__The data__
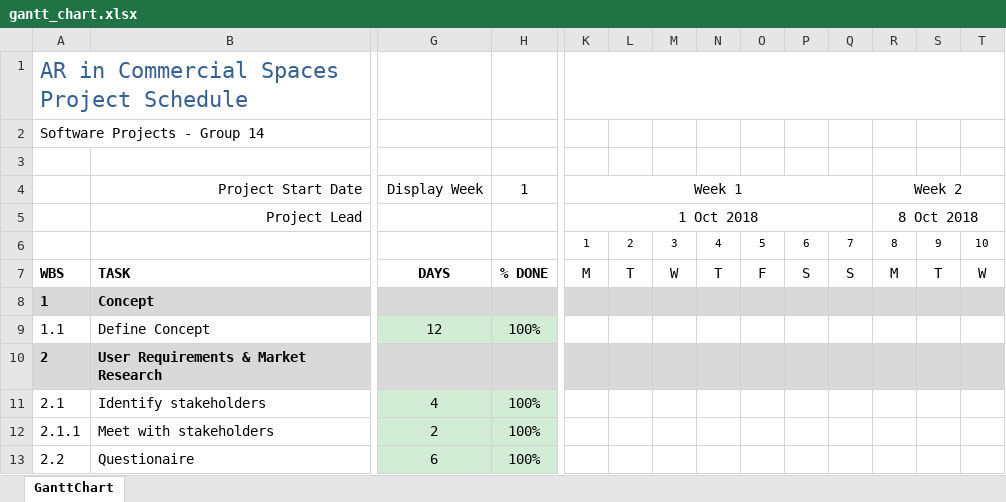
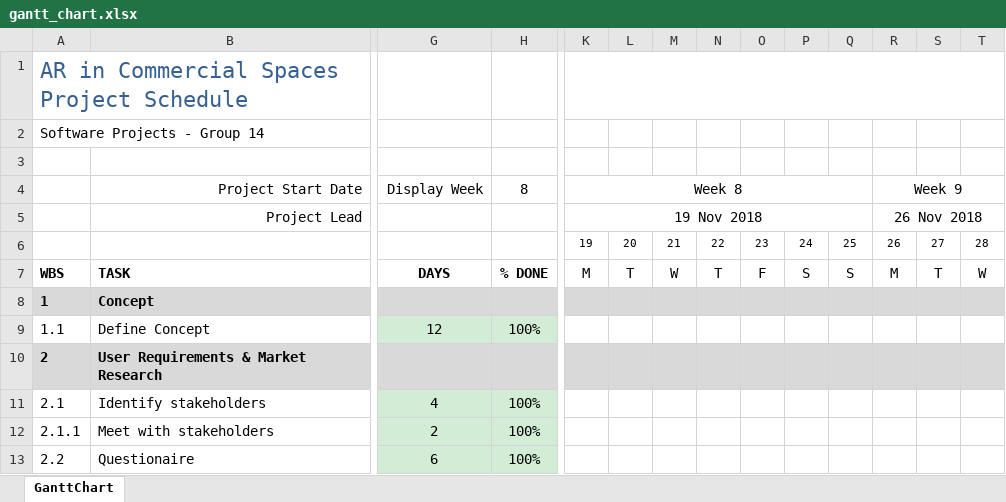
Before and after one commit to jonathankytang/Museum-navigation-ar, an Excel workbook: 0b_forms/gantt_chart.xlsx, sheet GanttChart, drawn as a sheet; only a part is shown, gaps mark what is left out; values as stored, in another font and other column widths than the file's, no borders; charts and pictures and conditional formats not drawn; removed rows and columns are numbered as before the commit, all else as after; rows hold the shown columns only; the diff covers the shown part only; the diff names each change by its address in the sheet, - before the commit and + after, or states it on an @@ line.

Commit message:
updated gantt chart

```diff
--- a/0b_forms/gantt_chart.xlsx (sheet GanttChart)
+++ b/0b_forms/gantt_chart.xlsx (sheet GanttChart)
-row 4:  | Project Start Date | Display Week | 1 | Week 1 |  |  |  |  |  |  | Week 2
-row 5:  | Project Lead |  |  | 1 Oct 2018 |  |  |  |  |  |  | 8 Oct 2018
-row 6:  |  |  |  | 1 | 2 | 3 | 4 | 5 | 6 | 7 | 8 | 9 | 10
+row 4:  | Project Start Date | Display Week | 8 | Week 8 |  |  |  |  |  |  | Week 9
+row 5:  | Project Lead |  |  | 19 Nov 2018 |  |  |  |  |  |  | 26 Nov 2018
+row 6:  |  |  |  | 19 | 20 | 21 | 22 | 23 | 24 | 25 | 26 | 27 | 28
```
Also changed, not shown: 17 added rows, 2 removed rows and 17 edited cells elsewhere in this sheet, formulas that keep their value, charts or pictures, 1 other file.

__Goal of the exercise__
What is needed here is each line above set down word for word, minus the images.

__Response__
Before and after one commit to jonathankytang/Museum-navigation-ar, an Excel workbook: 0b_forms/gantt_chart.xlsx, sheet GanttChart, drawn as a sheet; only a part is shown, gaps mark what is left out; values as stored, in another font and other column widths than the file's, no borders; charts and pictures and conditional formats not drawn; removed rows and columns are numbered as before the commit, all else as after; rows hold the shown columns only; the diff covers the shown part only; the diff names each change by its address in the sheet, - before the commit and + after, or states it on an @@ line.

Commit message:
updated gantt chart

```diff
--- a/0b_forms/gantt_chart.xlsx (sheet GanttChart)
+++ b/0b_forms/gantt_chart.xlsx (sheet GanttChart)
-row 4:  | Project Start Date | Display Week | 1 | Week 1 |  |  |  |  |  |  | Week 2
-row 5:  | Project Lead |  |  | 1 Oct 2018 |  |  |  |  |  |  | 8 Oct 2018
-row 6:  |  |  |  | 1 | 2 | 3 | 4 | 5 | 6 | 7 | 8 | 9 | 10
+row 4:  | Project Start Date | Display Week | 8 | Week 8 |  |  |  |  |  |  | Week 9
+row 5:  | Project Lead |  |  | 19 Nov 2018 |  |  |  |  |  |  | 26 Nov 2018
+row 6:  |  |  |  | 19 | 20 | 21 | 22 | 23 | 24 | 25 | 26 | 27 | 28
```
Also changed, not shown: 17 added rows, 2 removed rows and 17 edited cells elsewhere in this sheet, formulas that keep their value, charts or pictures, 1 other file.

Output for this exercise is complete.